Description of the task: An unchanged copy of every record below, without pictures, is the goal.

Dataset extract:
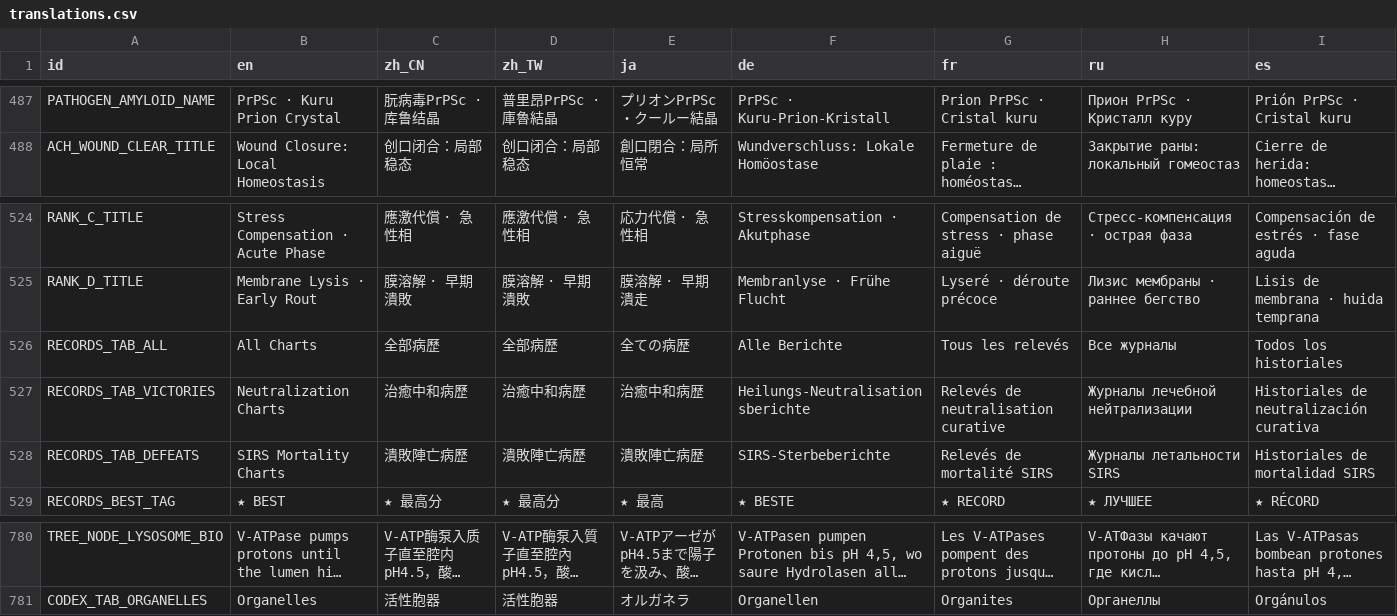
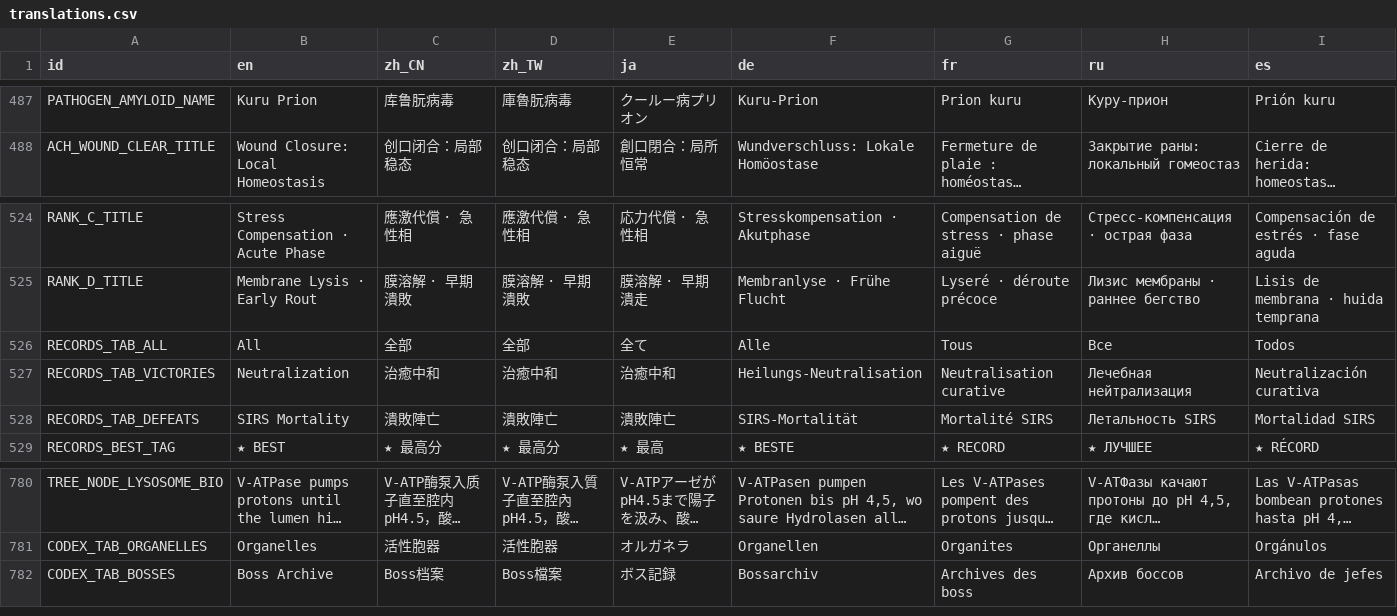
Before and after one commit to skyrocket-qy/Phagocyte, a CSV file: assets/translations/translations.csv, drawn as a sheet; only a part is shown, gaps mark what is left out; long unchanged cells end in …; the diff covers the shown part only; the diff names each change by its address in the sheet, - before the commit and + after, or states it on an @@ line.

```diff
--- a/assets/translations/translations.csv
+++ b/assets/translations/translations.csv
-B487 (en): PrPSc · Kuru Prion Crystal
+B487 (en): Kuru Prion
-C487 (zh_CN): 朊病毒PrPSc · 库鲁结晶
+C487 (zh_CN): 库鲁朊病毒
-D487 (zh_TW): 普里昂PrPSc · 庫魯結晶
+D487 (zh_TW): 庫魯朊病毒
-E487 (ja): プリオンPrPSc・クールー結晶
+E487 (ja): クールー病プリオン
-F487 (de): PrPSc · Kuru-Prion-Kristall
+F487 (de): Kuru-Prion
-G487 (fr): Prion PrPSc · Cristal kuru
+G487 (fr): Prion kuru
-H487 (ru): Прион PrPSc · Кристалл куру
+H487 (ru): Куру-прион
-I487 (es): Prión PrPSc · Cristal kuru
+I487 (es): Prión kuru
-B526 (en): All Charts
+B526 (en): All
-C526 (zh_CN): 全部病歷
+C526 (zh_CN): 全部
-D526 (zh_TW): 全部病歷
+D526 (zh_TW): 全部
-E526 (ja): 全ての病歴
+E526 (ja): 全て
-F526 (de): Alle Berichte
+F526 (de): Alle
-G526 (fr): Tous les relevés
+G526 (fr): Tous
-H526 (ru): Все журналы
+H526 (ru): Все
-I526 (es): Todos los historiales
+I526 (es): Todos
-B527 (en): Neutralization Charts
+B527 (en): Neutralization
-C527 (zh_CN): 治癒中和病歷
+C527 (zh_CN): 治癒中和
-D527 (zh_TW): 治癒中和病歷
+D527 (zh_TW): 治癒中和
-E527 (ja): 治癒中和病歴
+E527 (ja): 治癒中和
-F527 (de): Heilungs-Neutralisationsberichte
+F527 (de): Heilungs-Neutralisation
-G527 (fr): Relevés de neutralisation curative
+G527 (fr): Neutralisation curative
-H527 (ru): Журналы лечебной нейтрализации
+H527 (ru): Лечебная нейтрализация
-I527 (es): Historiales de neutralización curativa
+I527 (es): Neutralización curativa
-B528 (en): SIRS Mortality Charts
+B528 (en): SIRS Mortality
-C528 (zh_CN): 潰敗陣亡病歷
+C528 (zh_CN): 潰敗陣亡
-D528 (zh_TW): 潰敗陣亡病歷
+D528 (zh_TW): 潰敗陣亡
-E528 (ja): 潰敗陣亡病歴
+E528 (ja): 潰敗陣亡
-F528 (de): SIRS-Sterbeberichte
+F528 (de): SIRS-Mortalität
-G528 (fr): Relevés de mortalité SIRS
+G528 (fr): Mortalité SIRS
-H528 (ru): Журналы летальности SIRS
+H528 (ru): Летальность SIRS
-I528 (es): Historiales de mortalidad SIRS
+I528 (es): Mortalidad SIRS
+row 782: CODEX_TAB_BOSSES | Boss Archive | Boss档案 | Boss檔案 | ボス記録 | Bossarchiv | Archives des boss | Архив боссов | Archivo de jefes
```
Also changed, not shown: 44 edited cells elsewhere in this file, 11 other files.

Written response:
Before and after one commit to skyrocket-qy/Phagocyte, a CSV file: assets/translations/translations.csv, drawn as a sheet; only a part is shown, gaps mark what is left out; long unchanged cells end in …; the diff covers the shown part only; the diff names each change by its address in the sheet, - before the commit and + after, or states it on an @@ line.

```diff
--- a/assets/translations/translations.csv
+++ b/assets/translations/translations.csv
-B487 (en): PrPSc · Kuru Prion Crystal
+B487 (en): Kuru Prion
-C487 (zh_CN): 朊病毒PrPSc · 库鲁结晶
+C487 (zh_CN): 库鲁朊病毒
-D487 (zh_TW): 普里昂PrPSc · 庫魯結晶
+D487 (zh_TW): 庫魯朊病毒
-E487 (ja): プリオンPrPSc・クールー結晶
+E487 (ja): クールー病プリオン
-F487 (de): PrPSc · Kuru-Prion-Kristall
+F487 (de): Kuru-Prion
-G487 (fr): Prion PrPSc · Cristal kuru
+G487 (fr): Prion kuru
-H487 (ru): Прион PrPSc · Кристалл куру
+H487 (ru): Куру-прион
-I487 (es): Prión PrPSc · Cristal kuru
+I487 (es): Prión kuru
-B526 (en): All Charts
+B526 (en): All
-C526 (zh_CN): 全部病歷
+C526 (zh_CN): 全部
-D526 (zh_TW): 全部病歷
+D526 (zh_TW): 全部
-E526 (ja): 全ての病歴
+E526 (ja): 全て
-F526 (de): Alle Berichte
+F526 (de): Alle
-G526 (fr): Tous les relevés
+G526 (fr): Tous
-H526 (ru): Все журналы
+H526 (ru): Все
-I526 (es): Todos los historiales
+I526 (es): Todos
-B527 (en): Neutralization Charts
+B527 (en): Neutralization
-C527 (zh_CN): 治癒中和病歷
+C527 (zh_CN): 治癒中和
-D527 (zh_TW): 治癒中和病歷
+D527 (zh_TW): 治癒中和
-E527 (ja): 治癒中和病歴
+E527 (ja): 治癒中和
-F527 (de): Heilungs-Neutralisationsberichte
+F527 (de): Heilungs-Neutralisation
-G527 (fr): Relevés de neutralisation curative
+G527 (fr): Neutralisation curative
-H527 (ru): Журналы лечебной нейтрализации
+H527 (ru): Лечебная нейтрализация
-I527 (es): Historiales de neutralización curativa
+I527 (es): Neutralización curativa
-B528 (en): SIRS Mortality Charts
+B528 (en): SIRS Mortality
-C528 (zh_CN): 潰敗陣亡病歷
+C528 (zh_CN): 潰敗陣亡
-D528 (zh_TW): 潰敗陣亡病歷
+D528 (zh_TW): 潰敗陣亡
-E528 (ja): 潰敗陣亡病歴
+E528 (ja): 潰敗陣亡
-F528 (de): SIRS-Sterbeberichte
+F528 (de): SIRS-Mortalität
-G528 (fr): Relevés de mortalité SIRS
+G528 (fr): Mortalité SIRS
-H528 (ru): Журналы летальности SIRS
+H528 (ru): Летальность SIRS
-I528 (es): Historiales de mortalidad SIRS
+I528 (es): Mortalidad SIRS
+row 782: CODEX_TAB_BOSSES | Boss Archive | Boss档案 | Boss檔案 | ボス記録 | Bossarchiv | Archives des boss | Архив боссов | Archivo de jefes
```
Also changed, not shown: 44 edited cells elsewhere in this file, 11 other files.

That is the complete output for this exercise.